Pictures are to be left out, and the rest of the records reproduced exactly.

(Image comparison data)
%%
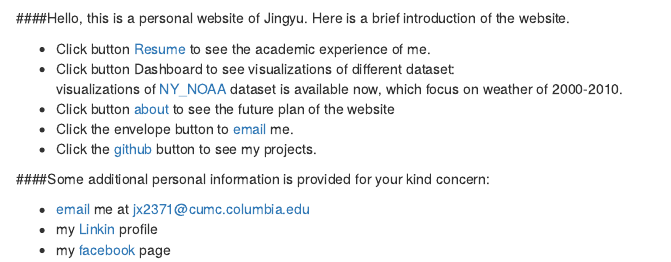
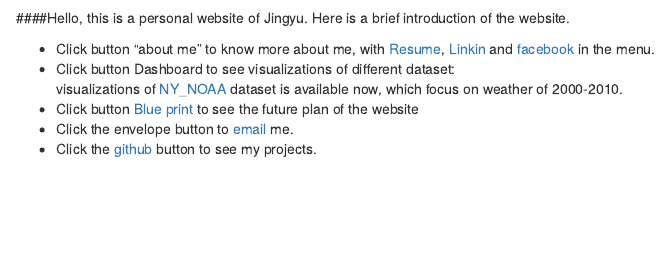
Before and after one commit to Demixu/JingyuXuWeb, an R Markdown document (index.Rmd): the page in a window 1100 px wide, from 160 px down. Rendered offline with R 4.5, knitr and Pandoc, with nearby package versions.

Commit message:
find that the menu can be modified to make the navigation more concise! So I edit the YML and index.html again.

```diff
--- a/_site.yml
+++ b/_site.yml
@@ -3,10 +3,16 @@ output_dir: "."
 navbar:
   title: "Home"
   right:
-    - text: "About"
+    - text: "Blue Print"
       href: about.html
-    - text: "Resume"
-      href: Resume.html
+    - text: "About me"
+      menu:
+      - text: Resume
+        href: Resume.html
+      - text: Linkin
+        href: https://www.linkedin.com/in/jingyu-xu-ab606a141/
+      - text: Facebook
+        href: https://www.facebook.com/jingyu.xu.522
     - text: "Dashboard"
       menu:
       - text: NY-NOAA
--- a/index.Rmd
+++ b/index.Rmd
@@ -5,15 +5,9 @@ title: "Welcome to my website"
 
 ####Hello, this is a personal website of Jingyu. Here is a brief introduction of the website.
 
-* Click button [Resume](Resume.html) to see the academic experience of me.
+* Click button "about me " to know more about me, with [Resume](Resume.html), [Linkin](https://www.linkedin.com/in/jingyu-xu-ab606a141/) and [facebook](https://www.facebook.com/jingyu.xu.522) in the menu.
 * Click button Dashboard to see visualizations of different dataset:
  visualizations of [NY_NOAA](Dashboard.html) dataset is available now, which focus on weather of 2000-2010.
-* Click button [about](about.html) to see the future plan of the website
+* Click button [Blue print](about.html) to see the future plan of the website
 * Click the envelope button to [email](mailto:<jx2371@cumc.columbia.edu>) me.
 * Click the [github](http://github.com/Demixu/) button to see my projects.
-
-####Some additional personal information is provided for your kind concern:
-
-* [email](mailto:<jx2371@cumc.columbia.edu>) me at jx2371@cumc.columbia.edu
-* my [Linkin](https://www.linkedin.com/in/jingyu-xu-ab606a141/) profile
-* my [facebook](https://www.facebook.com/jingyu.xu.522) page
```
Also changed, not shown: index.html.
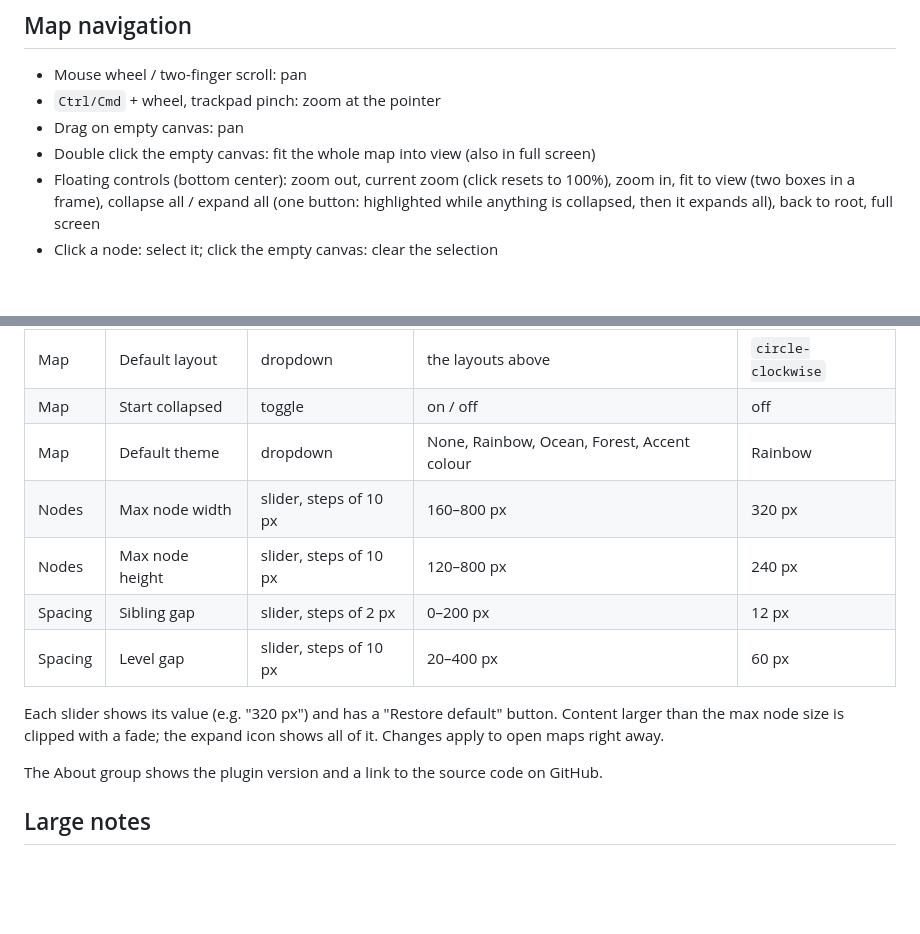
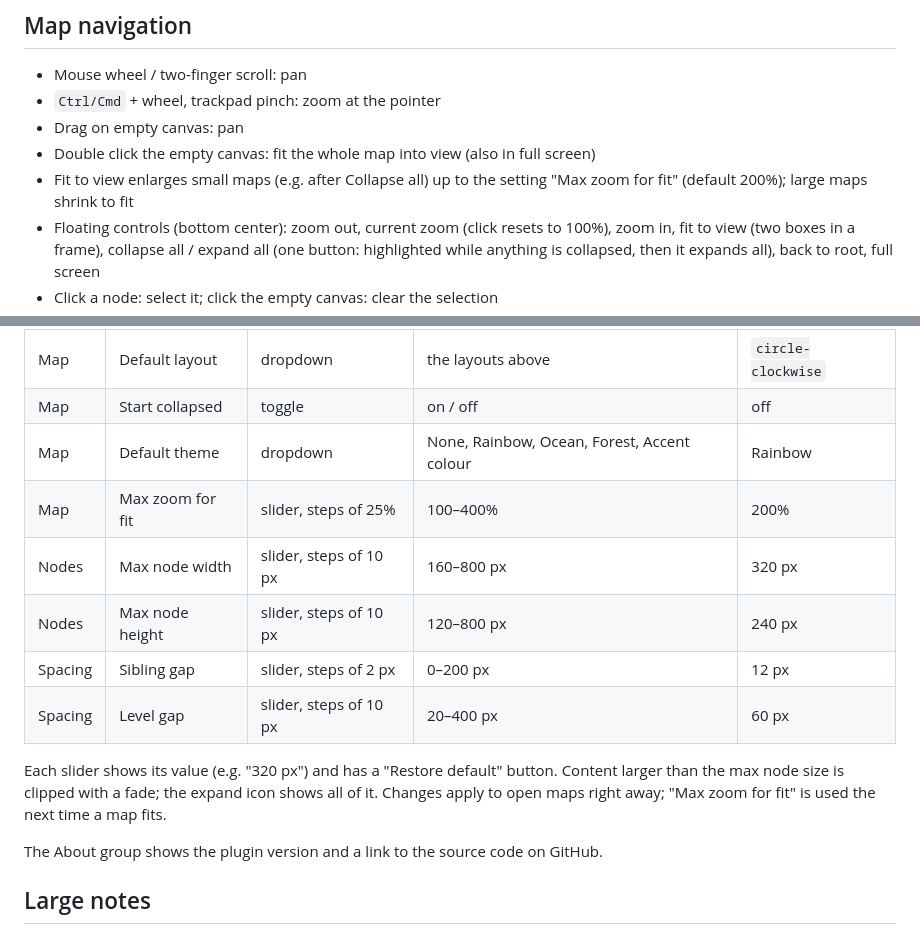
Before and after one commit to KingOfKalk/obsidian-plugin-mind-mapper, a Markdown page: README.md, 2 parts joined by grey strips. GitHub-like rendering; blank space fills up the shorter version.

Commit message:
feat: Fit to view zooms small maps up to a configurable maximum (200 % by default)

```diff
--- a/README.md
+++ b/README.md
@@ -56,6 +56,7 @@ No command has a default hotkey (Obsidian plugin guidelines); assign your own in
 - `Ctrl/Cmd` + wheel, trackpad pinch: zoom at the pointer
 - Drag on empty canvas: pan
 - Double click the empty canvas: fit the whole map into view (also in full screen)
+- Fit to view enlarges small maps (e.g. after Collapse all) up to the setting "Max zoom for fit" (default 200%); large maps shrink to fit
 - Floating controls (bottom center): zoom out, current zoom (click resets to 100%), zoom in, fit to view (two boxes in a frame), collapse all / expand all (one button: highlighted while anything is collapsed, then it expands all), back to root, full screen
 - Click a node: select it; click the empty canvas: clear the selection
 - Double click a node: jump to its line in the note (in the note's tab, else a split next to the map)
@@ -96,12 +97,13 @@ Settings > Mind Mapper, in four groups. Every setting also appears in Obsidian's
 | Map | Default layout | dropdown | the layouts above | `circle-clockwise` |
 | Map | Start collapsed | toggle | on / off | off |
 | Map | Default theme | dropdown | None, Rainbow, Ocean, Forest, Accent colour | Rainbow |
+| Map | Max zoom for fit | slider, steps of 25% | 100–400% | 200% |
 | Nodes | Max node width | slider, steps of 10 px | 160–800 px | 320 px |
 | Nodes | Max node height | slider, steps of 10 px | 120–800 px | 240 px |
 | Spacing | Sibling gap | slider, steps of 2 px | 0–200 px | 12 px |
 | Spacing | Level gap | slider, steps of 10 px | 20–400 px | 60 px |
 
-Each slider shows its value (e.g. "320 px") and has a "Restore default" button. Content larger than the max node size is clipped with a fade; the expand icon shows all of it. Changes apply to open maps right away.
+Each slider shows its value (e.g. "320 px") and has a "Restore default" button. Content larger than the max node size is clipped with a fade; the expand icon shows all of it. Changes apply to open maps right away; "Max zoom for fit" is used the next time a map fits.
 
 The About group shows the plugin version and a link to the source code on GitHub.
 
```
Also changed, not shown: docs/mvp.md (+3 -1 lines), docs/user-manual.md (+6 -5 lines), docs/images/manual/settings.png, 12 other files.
%%
▶ [Reply]:
Before and after one commit to Demixu/JingyuXuWeb, an R Markdown document (index.Rmd): the page in a window 1100 px wide, from 160 px down. Rendered offline with R 4.5, knitr and Pandoc, with nearby package versions.

Commit message:
find that the menu can be modified to make the navigation more concise! So I edit the YML and index.html again.

```diff
--- a/_site.yml
+++ b/_site.yml
@@ -3,10 +3,16 @@ output_dir: "."
 navbar:
   title: "Home"
   right:
-    - text: "About"
+    - text: "Blue Print"
       href: about.html
-    - text: "Resume"
-      href: Resume.html
+    - text: "About me"
+      menu:
+      - text: Resume
+        href: Resume.html
+      - text: Linkin
+        href: https://www.linkedin.com/in/jingyu-xu-ab606a141/
+      - text: Facebook
+        href: https://www.facebook.com/jingyu.xu.522
     - text: "Dashboard"
       menu:
       - text: NY-NOAA
--- a/index.Rmd
+++ b/index.Rmd
@@ -5,15 +5,9 @@ title: "Welcome to my website"
 
 ####Hello, this is a personal website of Jingyu. Here is a brief introduction of the website.
 
-* Click button [Resume](Resume.html) to see the academic experience of me.
+* Click button "about me " to know more about me, with [Resume](Resume.html), [Linkin](https://www.linkedin.com/in/jingyu-xu-ab606a141/) and [facebook](https://www.facebook.com/jingyu.xu.522) in the menu.
 * Click button Dashboard to see visualizations of different dataset:
  visualizations of [NY_NOAA](Dashboard.html) dataset is available now, which focus on weather of 2000-2010.
-* Click button [about](about.html) to see the future plan of the website
+* Click button [Blue print](about.html) to see the future plan of the website
 * Click the envelope button to [email](mailto:<jx2371@cumc.columbia.edu>) me.
 * Click the [github](http://github.com/Demixu/) button to see my projects.
-
-####Some additional personal information is provided for your kind concern:
-
-* [email](mailto:<jx2371@cumc.columbia.edu>) me at jx2371@cumc.columbia.edu
-* my [Linkin](https://www.linkedin.com/in/jingyu-xu-ab606a141/) profile
-* my [facebook](https://www.facebook.com/jingyu.xu.522) page
```
Also changed, not shown: index.html.
Before and after one commit to KingOfKalk/obsidian-plugin-mind-mapper, a Markdown page: README.md, 2 parts joined by grey strips. GitHub-like rendering; blank space fills up the shorter version.

Commit message:
feat: Fit to view zooms small maps up to a configurable maximum (200 % by default)

```diff
--- a/README.md
+++ b/README.md
@@ -56,6 +56,7 @@ No command has a default hotkey (Obsidian plugin guidelines); assign your own in
 - `Ctrl/Cmd` + wheel, trackpad pinch: zoom at the pointer
 - Drag on empty canvas: pan
 - Double click the empty canvas: fit the whole map into view (also in full screen)
+- Fit to view enlarges small maps (e.g. after Collapse all) up to the setting "Max zoom for fit" (default 200%); large maps shrink to fit
 - Floating controls (bottom center): zoom out, current zoom (click resets to 100%), zoom in, fit to view (two boxes in a frame), collapse all / expand all (one button: highlighted while anything is collapsed, then it expands all), back to root, full screen
 - Click a node: select it; click the empty canvas: clear the selection
 - Double click a node: jump to its line in the note (in the note's tab, else a split next to the map)
@@ -96,12 +97,13 @@ Settings > Mind Mapper, in four groups. Every setting also appears in Obsidian's
 | Map | Default layout | dropdown | the layouts above | `circle-clockwise` |
 | Map | Start collapsed | toggle | on / off | off |
 | Map | Default theme | dropdown | None, Rainbow, Ocean, Forest, Accent colour | Rainbow |
+| Map | Max zoom for fit | slider, steps of 25% | 100–400% | 200% |
 | Nodes | Max node width | slider, steps of 10 px | 160–800 px | 320 px |
 | Nodes | Max node height | slider, steps of 10 px | 120–800 px | 240 px |
 | Spacing | Sibling gap | slider, steps of 2 px | 0–200 px | 12 px |
 | Spacing | Level gap | slider, steps of 10 px | 20–400 px | 60 px |
 
-Each slider shows its value (e.g. "320 px") and has a "Restore default" button. Content larger than the max node size is clipped with a fade; the expand icon shows all of it. Changes apply to open maps right away.
+Each slider shows its value (e.g. "320 px") and has a "Restore default" button. Content larger than the max node size is clipped with a fade; the expand icon shows all of it. Changes apply to open maps right away; "Max zoom for fit" is used the next time a map fits.
 
 The About group shows the plugin version and a link to the source code on GitHub.
 
```
Also changed, not shown: docs/mvp.md (+3 -1 lines), docs/user-manual.md (+6 -5 lines), docs/images/manual/settings.png, 12 other files.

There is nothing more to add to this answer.